[Version difference data]
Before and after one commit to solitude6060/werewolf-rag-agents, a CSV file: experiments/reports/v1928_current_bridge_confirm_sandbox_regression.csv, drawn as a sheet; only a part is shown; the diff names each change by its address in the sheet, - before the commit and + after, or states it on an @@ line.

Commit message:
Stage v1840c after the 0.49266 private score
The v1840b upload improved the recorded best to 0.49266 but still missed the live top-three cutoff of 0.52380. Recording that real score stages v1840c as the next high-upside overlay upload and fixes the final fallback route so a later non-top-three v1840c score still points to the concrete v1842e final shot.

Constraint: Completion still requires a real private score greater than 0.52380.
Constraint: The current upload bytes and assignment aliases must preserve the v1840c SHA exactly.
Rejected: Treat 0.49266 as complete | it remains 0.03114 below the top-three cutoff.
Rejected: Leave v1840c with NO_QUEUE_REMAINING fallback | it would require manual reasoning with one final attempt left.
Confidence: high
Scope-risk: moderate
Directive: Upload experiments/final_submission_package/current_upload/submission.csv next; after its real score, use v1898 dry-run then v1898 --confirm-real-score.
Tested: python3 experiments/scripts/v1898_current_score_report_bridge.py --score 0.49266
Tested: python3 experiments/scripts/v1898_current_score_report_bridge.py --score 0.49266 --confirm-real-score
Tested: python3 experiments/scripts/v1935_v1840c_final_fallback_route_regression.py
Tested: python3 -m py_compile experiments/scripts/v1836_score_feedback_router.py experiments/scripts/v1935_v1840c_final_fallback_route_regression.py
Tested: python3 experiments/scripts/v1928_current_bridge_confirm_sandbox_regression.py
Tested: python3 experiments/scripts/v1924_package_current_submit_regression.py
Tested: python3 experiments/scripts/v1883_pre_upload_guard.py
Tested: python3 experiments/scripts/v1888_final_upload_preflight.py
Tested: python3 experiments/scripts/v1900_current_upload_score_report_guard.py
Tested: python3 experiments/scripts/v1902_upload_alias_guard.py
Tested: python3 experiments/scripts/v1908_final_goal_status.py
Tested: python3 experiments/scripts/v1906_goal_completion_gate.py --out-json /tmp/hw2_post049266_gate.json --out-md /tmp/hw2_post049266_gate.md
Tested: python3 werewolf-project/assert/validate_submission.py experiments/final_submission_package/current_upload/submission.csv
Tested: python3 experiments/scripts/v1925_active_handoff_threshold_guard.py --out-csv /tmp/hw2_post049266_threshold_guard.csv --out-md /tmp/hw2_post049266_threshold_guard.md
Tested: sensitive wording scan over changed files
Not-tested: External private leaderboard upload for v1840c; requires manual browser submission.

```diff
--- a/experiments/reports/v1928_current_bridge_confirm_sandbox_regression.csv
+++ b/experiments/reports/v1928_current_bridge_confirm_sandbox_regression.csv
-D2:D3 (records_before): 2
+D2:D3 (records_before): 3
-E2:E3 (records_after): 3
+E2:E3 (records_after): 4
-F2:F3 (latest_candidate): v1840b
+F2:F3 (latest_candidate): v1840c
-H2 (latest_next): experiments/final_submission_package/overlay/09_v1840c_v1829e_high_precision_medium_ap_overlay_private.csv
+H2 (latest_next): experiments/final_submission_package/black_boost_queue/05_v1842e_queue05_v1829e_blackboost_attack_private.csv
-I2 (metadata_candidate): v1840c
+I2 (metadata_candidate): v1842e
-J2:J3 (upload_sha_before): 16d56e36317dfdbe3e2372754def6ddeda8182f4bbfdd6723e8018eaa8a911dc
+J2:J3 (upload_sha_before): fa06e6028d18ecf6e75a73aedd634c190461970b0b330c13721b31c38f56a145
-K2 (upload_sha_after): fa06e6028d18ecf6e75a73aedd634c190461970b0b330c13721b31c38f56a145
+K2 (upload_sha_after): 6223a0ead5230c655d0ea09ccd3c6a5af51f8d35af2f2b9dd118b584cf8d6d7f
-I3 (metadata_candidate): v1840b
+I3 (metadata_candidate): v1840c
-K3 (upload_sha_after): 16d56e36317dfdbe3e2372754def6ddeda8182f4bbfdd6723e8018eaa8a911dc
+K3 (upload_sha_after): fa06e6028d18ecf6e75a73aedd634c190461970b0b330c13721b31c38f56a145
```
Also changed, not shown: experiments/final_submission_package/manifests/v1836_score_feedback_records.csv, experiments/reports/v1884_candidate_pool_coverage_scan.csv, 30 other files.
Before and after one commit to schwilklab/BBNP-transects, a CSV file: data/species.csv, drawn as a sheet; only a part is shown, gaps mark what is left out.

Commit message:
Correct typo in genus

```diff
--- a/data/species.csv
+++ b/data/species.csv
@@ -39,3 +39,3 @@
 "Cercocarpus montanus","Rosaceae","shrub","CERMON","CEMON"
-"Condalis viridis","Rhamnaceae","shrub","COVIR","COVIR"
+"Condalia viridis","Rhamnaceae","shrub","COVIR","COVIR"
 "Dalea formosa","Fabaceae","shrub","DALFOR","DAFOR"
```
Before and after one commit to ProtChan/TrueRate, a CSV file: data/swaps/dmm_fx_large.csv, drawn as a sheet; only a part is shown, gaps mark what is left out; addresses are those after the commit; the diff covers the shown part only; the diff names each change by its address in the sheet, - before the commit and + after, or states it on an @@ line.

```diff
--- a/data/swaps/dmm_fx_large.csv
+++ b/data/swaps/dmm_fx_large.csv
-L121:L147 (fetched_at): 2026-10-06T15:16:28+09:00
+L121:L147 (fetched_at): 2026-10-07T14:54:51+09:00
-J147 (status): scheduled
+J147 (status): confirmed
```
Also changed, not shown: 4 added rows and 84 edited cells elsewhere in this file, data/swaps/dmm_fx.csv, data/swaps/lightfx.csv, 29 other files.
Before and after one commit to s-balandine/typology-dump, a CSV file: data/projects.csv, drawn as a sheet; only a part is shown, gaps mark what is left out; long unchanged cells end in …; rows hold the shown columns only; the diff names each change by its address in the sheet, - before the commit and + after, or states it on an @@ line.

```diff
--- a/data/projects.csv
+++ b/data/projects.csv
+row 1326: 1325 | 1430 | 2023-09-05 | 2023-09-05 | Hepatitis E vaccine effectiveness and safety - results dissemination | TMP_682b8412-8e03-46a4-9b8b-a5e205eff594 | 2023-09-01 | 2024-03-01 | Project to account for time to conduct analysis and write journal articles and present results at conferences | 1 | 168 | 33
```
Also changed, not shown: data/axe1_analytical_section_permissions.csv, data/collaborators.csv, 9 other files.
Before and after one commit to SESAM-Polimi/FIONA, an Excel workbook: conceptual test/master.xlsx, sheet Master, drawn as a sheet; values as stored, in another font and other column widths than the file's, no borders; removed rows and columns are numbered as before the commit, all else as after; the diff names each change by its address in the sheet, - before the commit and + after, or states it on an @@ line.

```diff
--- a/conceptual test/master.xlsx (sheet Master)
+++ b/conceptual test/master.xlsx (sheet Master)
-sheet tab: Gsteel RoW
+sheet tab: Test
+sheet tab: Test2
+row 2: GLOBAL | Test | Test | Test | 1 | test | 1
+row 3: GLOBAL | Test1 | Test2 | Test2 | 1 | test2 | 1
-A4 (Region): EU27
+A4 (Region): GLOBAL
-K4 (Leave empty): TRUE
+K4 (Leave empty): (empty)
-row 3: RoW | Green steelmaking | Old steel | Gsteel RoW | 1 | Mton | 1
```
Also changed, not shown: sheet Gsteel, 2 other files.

EXERCISE BRIEF »
Reproduce word for word the lines of the records above, beginning at the first and ending with the line where "Stage v1840c after the 0.49266 private score" appears, and nothing past it.

RESULT OF THE EXERCISE »
Before and after one commit to solitude6060/werewolf-rag-agents, a CSV file: experiments/reports/v1928_current_bridge_confirm_sandbox_regression.csv, drawn as a sheet; only a part is shown; the diff names each change by its address in the sheet, - before the commit and + after, or states it on an @@ line.

Commit message:
Stage v1840c after the 0.49266 private score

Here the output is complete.